The world is full of inequalities which has always frustrated me, from large scale issues such as gender discrimination, down to less significant everyday issues. I have always wanted to improve the equality and the lives of others and aimed to make a difference with my actions.
I am also drawn to the multifaceted nature of law and how there are so many different aspects of it; I enjoy looking at situations from different angles and believe this is a valuable skill, particularly in the legal world.
When I became interested in studying law at university, I began reading “What about Law”, by Barnard, O’Sullivan and Virgo. Whilst reading this book I learnt about many different elements of the law, including exclusion clauses in many different types of law. I these found particularly interesting because I suddenly noticing these clauses in all aspects of my life and they made me begin to appreciate just how much of a role the law plays in underpinning a modern society.
Through studying Sociology at A Level I have been able to consider the sociological aspects of law and how the scale of legal impact ranges from whole countries and huge corporations down to individuals and their personal relationships. One situation where law has personally affected me is regarding my parents’ divorce, where I discovered first-hand how family law works and became interested in discovering how it affects different people. Although my own experience was comparatively positive, seeing other people suffer has fostered a particular interest in this area of law and a desire to see more people gain positive outcomes.
In order to further educate myself in legal matters I have read a variety of law books which have helped give me different perspectives on the profession.

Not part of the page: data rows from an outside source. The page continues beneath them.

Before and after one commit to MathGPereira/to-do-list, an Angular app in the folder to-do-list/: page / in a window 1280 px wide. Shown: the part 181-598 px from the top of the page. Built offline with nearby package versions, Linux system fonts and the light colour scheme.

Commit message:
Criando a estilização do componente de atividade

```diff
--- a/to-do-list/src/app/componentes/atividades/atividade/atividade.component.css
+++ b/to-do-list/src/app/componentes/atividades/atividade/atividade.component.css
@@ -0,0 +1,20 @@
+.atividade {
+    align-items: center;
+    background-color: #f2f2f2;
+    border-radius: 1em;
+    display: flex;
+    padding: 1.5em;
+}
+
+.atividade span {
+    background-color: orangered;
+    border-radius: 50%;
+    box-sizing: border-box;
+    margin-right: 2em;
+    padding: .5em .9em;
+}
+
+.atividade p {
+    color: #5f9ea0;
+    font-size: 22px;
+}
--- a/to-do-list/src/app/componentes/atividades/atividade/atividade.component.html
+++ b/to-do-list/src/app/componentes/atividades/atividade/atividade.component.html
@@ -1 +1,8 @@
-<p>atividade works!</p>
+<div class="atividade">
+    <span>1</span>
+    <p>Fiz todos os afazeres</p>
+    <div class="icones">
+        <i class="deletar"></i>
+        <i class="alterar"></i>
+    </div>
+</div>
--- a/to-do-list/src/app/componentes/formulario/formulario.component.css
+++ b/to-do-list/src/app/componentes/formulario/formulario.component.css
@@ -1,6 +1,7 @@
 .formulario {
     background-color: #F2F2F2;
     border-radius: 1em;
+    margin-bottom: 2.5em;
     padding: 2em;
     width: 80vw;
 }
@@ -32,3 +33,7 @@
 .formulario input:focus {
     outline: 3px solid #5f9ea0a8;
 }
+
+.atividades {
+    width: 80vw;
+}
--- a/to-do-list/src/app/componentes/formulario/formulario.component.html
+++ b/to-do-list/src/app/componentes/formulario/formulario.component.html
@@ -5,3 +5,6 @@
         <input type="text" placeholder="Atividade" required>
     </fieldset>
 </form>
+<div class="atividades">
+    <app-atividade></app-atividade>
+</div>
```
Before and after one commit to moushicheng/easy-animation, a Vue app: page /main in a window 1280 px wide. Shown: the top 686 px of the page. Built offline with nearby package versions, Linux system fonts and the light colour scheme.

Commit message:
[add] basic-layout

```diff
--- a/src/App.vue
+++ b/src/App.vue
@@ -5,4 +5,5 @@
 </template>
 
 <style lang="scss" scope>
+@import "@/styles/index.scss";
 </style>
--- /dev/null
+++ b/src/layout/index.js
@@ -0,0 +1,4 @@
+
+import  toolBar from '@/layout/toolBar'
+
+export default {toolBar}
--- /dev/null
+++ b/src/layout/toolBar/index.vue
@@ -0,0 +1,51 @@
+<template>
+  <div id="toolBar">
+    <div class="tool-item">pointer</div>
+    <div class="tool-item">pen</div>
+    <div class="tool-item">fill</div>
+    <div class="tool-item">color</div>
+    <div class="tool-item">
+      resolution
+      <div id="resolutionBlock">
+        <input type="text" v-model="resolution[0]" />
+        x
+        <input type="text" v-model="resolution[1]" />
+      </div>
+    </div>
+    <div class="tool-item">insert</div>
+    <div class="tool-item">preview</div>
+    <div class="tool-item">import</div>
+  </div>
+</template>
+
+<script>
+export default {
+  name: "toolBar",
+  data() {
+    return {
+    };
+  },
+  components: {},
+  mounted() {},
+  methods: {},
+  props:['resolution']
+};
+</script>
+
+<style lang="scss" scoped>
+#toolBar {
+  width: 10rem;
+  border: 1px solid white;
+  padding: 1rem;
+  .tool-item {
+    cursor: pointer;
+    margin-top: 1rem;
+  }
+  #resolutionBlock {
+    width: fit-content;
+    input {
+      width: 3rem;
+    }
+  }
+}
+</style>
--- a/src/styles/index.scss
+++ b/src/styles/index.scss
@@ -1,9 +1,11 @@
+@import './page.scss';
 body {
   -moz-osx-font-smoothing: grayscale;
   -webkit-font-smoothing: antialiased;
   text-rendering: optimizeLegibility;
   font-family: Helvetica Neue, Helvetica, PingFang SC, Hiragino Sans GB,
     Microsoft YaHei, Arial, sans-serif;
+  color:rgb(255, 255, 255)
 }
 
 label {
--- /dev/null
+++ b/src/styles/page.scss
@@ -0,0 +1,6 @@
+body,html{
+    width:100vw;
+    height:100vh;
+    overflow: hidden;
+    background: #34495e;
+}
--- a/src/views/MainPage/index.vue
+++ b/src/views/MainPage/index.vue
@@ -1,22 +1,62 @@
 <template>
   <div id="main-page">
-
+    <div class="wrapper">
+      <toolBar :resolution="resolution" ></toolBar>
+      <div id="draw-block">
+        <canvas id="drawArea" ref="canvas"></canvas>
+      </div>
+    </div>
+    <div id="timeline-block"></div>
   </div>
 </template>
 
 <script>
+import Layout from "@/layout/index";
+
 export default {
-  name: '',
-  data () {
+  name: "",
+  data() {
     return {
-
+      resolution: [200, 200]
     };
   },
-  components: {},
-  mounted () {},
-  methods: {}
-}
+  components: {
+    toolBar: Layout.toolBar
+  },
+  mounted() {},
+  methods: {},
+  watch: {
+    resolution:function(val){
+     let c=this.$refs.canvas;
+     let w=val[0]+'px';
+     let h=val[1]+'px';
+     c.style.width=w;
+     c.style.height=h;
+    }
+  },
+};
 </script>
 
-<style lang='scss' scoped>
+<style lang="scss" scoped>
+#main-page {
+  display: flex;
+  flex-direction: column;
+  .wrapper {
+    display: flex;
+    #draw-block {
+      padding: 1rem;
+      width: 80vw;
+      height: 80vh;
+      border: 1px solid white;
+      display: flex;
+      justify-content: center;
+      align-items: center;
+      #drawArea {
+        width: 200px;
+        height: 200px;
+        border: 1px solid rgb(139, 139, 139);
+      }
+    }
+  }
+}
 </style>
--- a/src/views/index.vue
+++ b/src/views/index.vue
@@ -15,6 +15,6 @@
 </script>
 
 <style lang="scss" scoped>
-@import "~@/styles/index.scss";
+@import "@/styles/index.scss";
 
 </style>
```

One of the most significant for me was ‘In Your Defence’ by Sarah Langford, as it highlighted the personal effects the legal system has on different people and the individuality of each case, as everyone is affected by the law differently,...